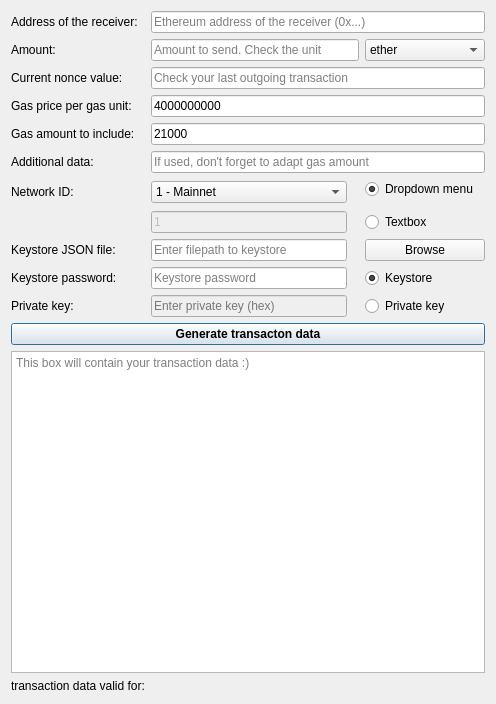
The window that sign_raw_transaction.ui (sea212/offline-transaction-signer) describes before a commit, drawn with Qt 5.
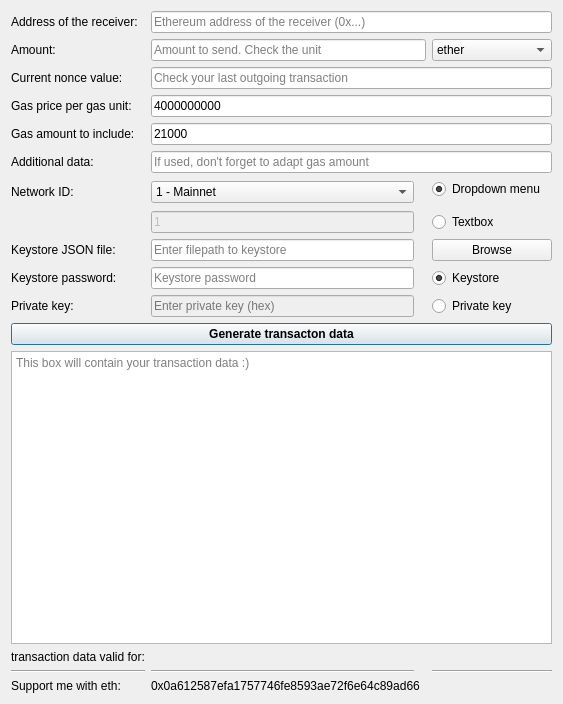
The same window after the commit.

Commit message: changes in ui, added support for comma as decimal separator, minor fixes like removing debug messages

```diff
--- a/sign_raw_transaction.ui
+++ b/sign_raw_transaction.ui
@@ -457,6 +457,44 @@
      </property>
     </widget>
    </item>
+   <item row="21" column="0">
+    <widget class="QLabel" name="label_support_me">
+     <property name="text">
+      <string>Support me with eth:</string>
+     </property>
+    </widget>
+   </item>
+   <item row="20" column="0">
+    <widget class="Line" name="line">
+     <property name="orientation">
+      <enum>Qt::Horizontal</enum>
+     </property>
+    </widget>
+   </item>
+   <item row="20" column="1">
+    <widget class="Line" name="line_2">
+     <property name="orientation">
+      <enum>Qt::Horizontal</enum>
+     </property>
+    </widget>
+   </item>
+   <item row="20" column="4">
+    <widget class="Line" name="line_3">
+     <property name="orientation">
+      <enum>Qt::Horizontal</enum>
+     </property>
+    </widget>
+   </item>
+   <item row="21" column="1" colspan="2">
+    <widget class="QLabel" name="label_dev_eth_address">
+     <property name="text">
+      <string>0x0a612587efa1757746fe8593ae72f6e64c89ad66</string>
+     </property>
+     <property name="textInteractionFlags">
+      <set>Qt::LinksAccessibleByMouse|Qt::TextSelectableByKeyboard|Qt::TextSelectableByMouse</set>
+     </property>
+    </widget>
+   </item>
   </layout>
  </widget>
  <resources/>
```
Left out of the diff: 72 changed lines with no effect on the pictures. The commit also changes 3 other files.
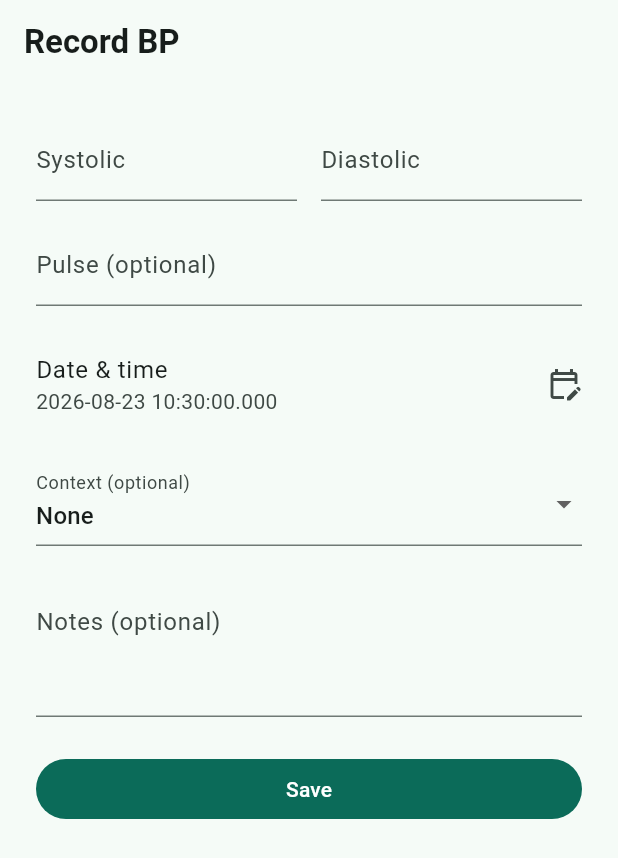
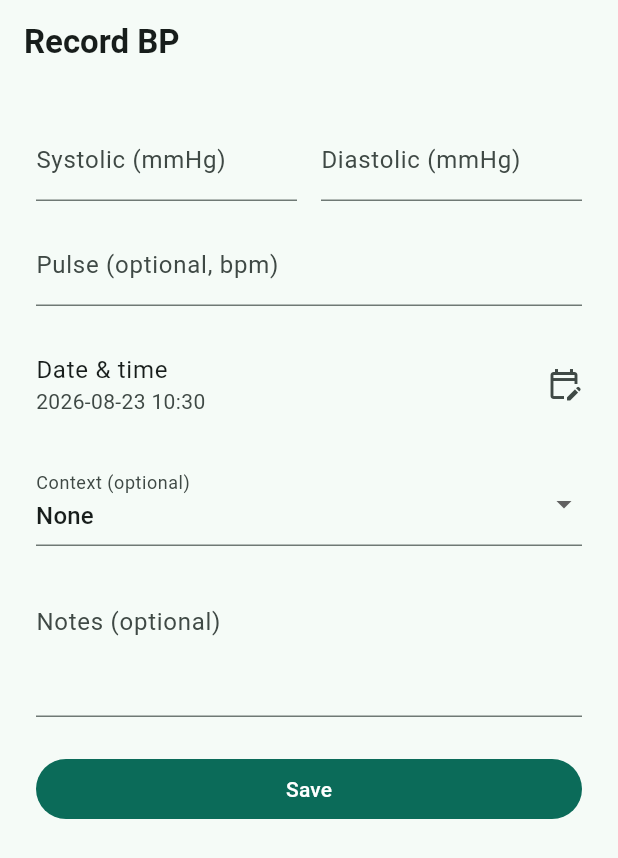
Before and after one commit to dzormenyoanthony/Vitality, a Flutter app: the RecordBpScreen screen opened by its route, on a phone screen of 412 x 824 dp. Shown: the top 858 px of the screen. Run offline on Flutter 3.47's test engine with Material 3 defaults, Android fonts, the phone set to English and light mode, and no system bars; our stand-ins replace cloud_firestore, drift, drift_flutter, firebase_auth, firebase_core, fl_chart and 6 more; accounts and stored records are empty; generated files the repository leaves out were written again.

Commit message:
Fix accessibility gaps found in a §35 audit
An audit against PROJECT_SPEC.md §35 (color contrast including chart
labels, text scaling, screen-reader labels, touch targets) via three
parallel codebase surveys found the app in generally good shape (text
scaling unobstructed, all IconButtons already have tooltips, colors
come entirely from ColorScheme.fromSeed, weekday reminder chips
measure at exactly the 48dp touch-target minimum) but surfaced a
handful of real, scoped gaps:

- Record BP's mmHg/bpm units were suffixText-only, which Flutter
  doesn't merge into a field's semantics node — a screen reader heard
  "Systolic, edit text" with no unit. Units are now part of the label
  text itself.
- The trend charts (fl_chart LineChart, touch disabled) exposed
  nothing to a screen reader. Both now carry a Semantics description
  pointing to the already-accessible stats summary below them.
- Chart axis labels had no explicit color, relying on fl_chart's
  non-theme-aware default — a dark-mode contrast risk. Now styled
  explicitly with onSurfaceVariant.
- The trends legend's diastolic swatch was a solid color block even
  though the actual line is dashed; it now renders as a matching
  dashed line so the distinction isn't color-only.
- The Date & time field announced a raw DateTime.toString(); it's now
  formatted consistently with the rest of the app.
- The Save button lost its semantic label (bare spinner) while saving.
- The education screens' safety disclaimer used the smallest type
  scale in the app; bumped to a more readable size.

Verified on-device on a Pixel 8 emulator: confirmed via screenshots
and the real Android accessibility tree (unit labels rendering,
dashed legend swatch, and both charts' Semantics descriptions showing
up as contentDescription in the a11y dump).

Co-Authored-By: Claude Sonnet 5 <noreply@anthropic.com>
Claude-Session: https://claude.ai/code/session_01BNQvtiLjDc98QhSxudsi1a

```diff
--- a/lib/features/blood_pressure/presentation/record_bp_screen.dart
+++ b/lib/features/blood_pressure/presentation/record_bp_screen.dart
@@ -122,7 +122,7 @@ class _RecordBpScreenState extends ConsumerState<RecordBpScreen> {
                         enabled: !isSaving,
                         keyboardType: TextInputType.number,
                         decoration: const InputDecoration(
-                          labelText: 'Systolic',
+                          labelText: 'Systolic (mmHg)',
                           suffixText: 'mmHg',
                         ),
                         validator: ReadingValidator.validateSystolic,
@@ -135,7 +135,7 @@ class _RecordBpScreenState extends ConsumerState<RecordBpScreen> {
                         enabled: !isSaving,
                         keyboardType: TextInputType.number,
                         decoration: const InputDecoration(
-                          labelText: 'Diastolic',
+                          labelText: 'Diastolic (mmHg)',
                           suffixText: 'mmHg',
                         ),
                         validator: ReadingValidator.validateDiastolic,
@@ -149,7 +149,7 @@ class _RecordBpScreenState extends ConsumerState<RecordBpScreen> {
                   enabled: !isSaving,
                   keyboardType: TextInputType.number,
                   decoration: const InputDecoration(
-                    labelText: 'Pulse (optional)',
+                    labelText: 'Pulse (optional, bpm)',
                     suffixText: 'bpm',
                   ),
                   validator: ReadingValidator.validatePulse,
@@ -158,7 +158,7 @@ class _RecordBpScreenState extends ConsumerState<RecordBpScreen> {
                 ListTile(
                   contentPadding: EdgeInsets.zero,
                   title: const Text('Date & time'),
-                  subtitle: Text(_timestamp.toString()),
+                  subtitle: Text(_formatTimestamp(_timestamp)),
                   trailing: const Icon(Icons.edit_calendar_outlined),
                   onTap: isSaving ? null : _pickTimestamp,
                 ),
@@ -197,10 +197,13 @@ class _RecordBpScreenState extends ConsumerState<RecordBpScreen> {
                 FilledButton(
                   onPressed: isSaving ? null : _submit,
                   child: isSaving
-                      ? const SizedBox(
-                          width: 20,
-                          height: 20,
-                          child: CircularProgressIndicator(strokeWidth: 2),
+                      ? Semantics(
+                          label: 'Saving',
+                          child: const SizedBox(
+                            width: 20,
+                            height: 20,
+                            child: CircularProgressIndicator(strokeWidth: 2),
+                          ),
                         )
                       : Text(_isEditing ? 'Save changes' : 'Save'),
                 ),
@@ -212,3 +215,7 @@ class _RecordBpScreenState extends ConsumerState<RecordBpScreen> {
     );
   }
 }
+
+String _formatTimestamp(DateTime ts) =>
+    '${ts.year}-${ts.month.toString().padLeft(2, '0')}-${ts.day.toString().padLeft(2, '0')} '
+    '${ts.hour.toString().padLeft(2, '0')}:${ts.minute.toString().padLeft(2, '0')}';
--- a/lib/features/education/presentation/article_detail_screen.dart
+++ b/lib/features/education/presentation/article_detail_screen.dart
@@ -51,7 +51,7 @@ class ArticleDetailScreen extends ConsumerWidget {
           Text(
             'This is general information, not personalized medical advice. '
             'If you feel unwell, contact a clinician or emergency services.',
-            style: theme.textTheme.bodySmall,
+            style: theme.textTheme.bodyMedium,
           ),
         ],
       ),
--- a/lib/features/education/presentation/education_screen.dart
+++ b/lib/features/education/presentation/education_screen.dart
@@ -55,7 +55,7 @@ class EducationScreen extends ConsumerWidget {
           Text(
             'Sources listed on each article. If you feel unwell, contact a '
             'clinician or emergency services.',
-            style: theme.textTheme.bodySmall,
+            style: theme.textTheme.bodyMedium,
           ),
         ],
       ),
```
Also changed, not shown: lib/features/blood_pressure/presentation/trends_screen.dart (+69 -11 lines), 2 other files.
+ + + + +
**PROBLEM DESCRIPTION**
Once you have checked every line of the material above, return the ones that hold the string "with".

**ANSWER FOR THE TASK**
The window that sign_raw_transaction.ui (sea212/offline-transaction-signer) describes before a commit, drawn with Qt 5.
+      <string>Support me with eth:</string>
Left out of the diff: 72 changed lines with no effect on the pictures. The commit also changes 3 other files.
Before and after one commit to dzormenyoanthony/Vitality, a Flutter app: the RecordBpScreen screen opened by its route, on a phone screen of 412 x 824 dp. Shown: the top 858 px of the screen. Run offline on Flutter 3.47's test engine with Material 3 defaults, Android fonts, the phone set to English and light mode, and no system bars; our stand-ins replace cloud_firestore, drift, drift_flutter, firebase_auth, firebase_core, fl_chart and 6 more; accounts and stored records are empty; generated files the repository leaves out were written again.
  "Systolic, edit text" with no unit. Units are now part of the label
  explicitly with onSurfaceVariant.
  formatted consistently with the rest of the app.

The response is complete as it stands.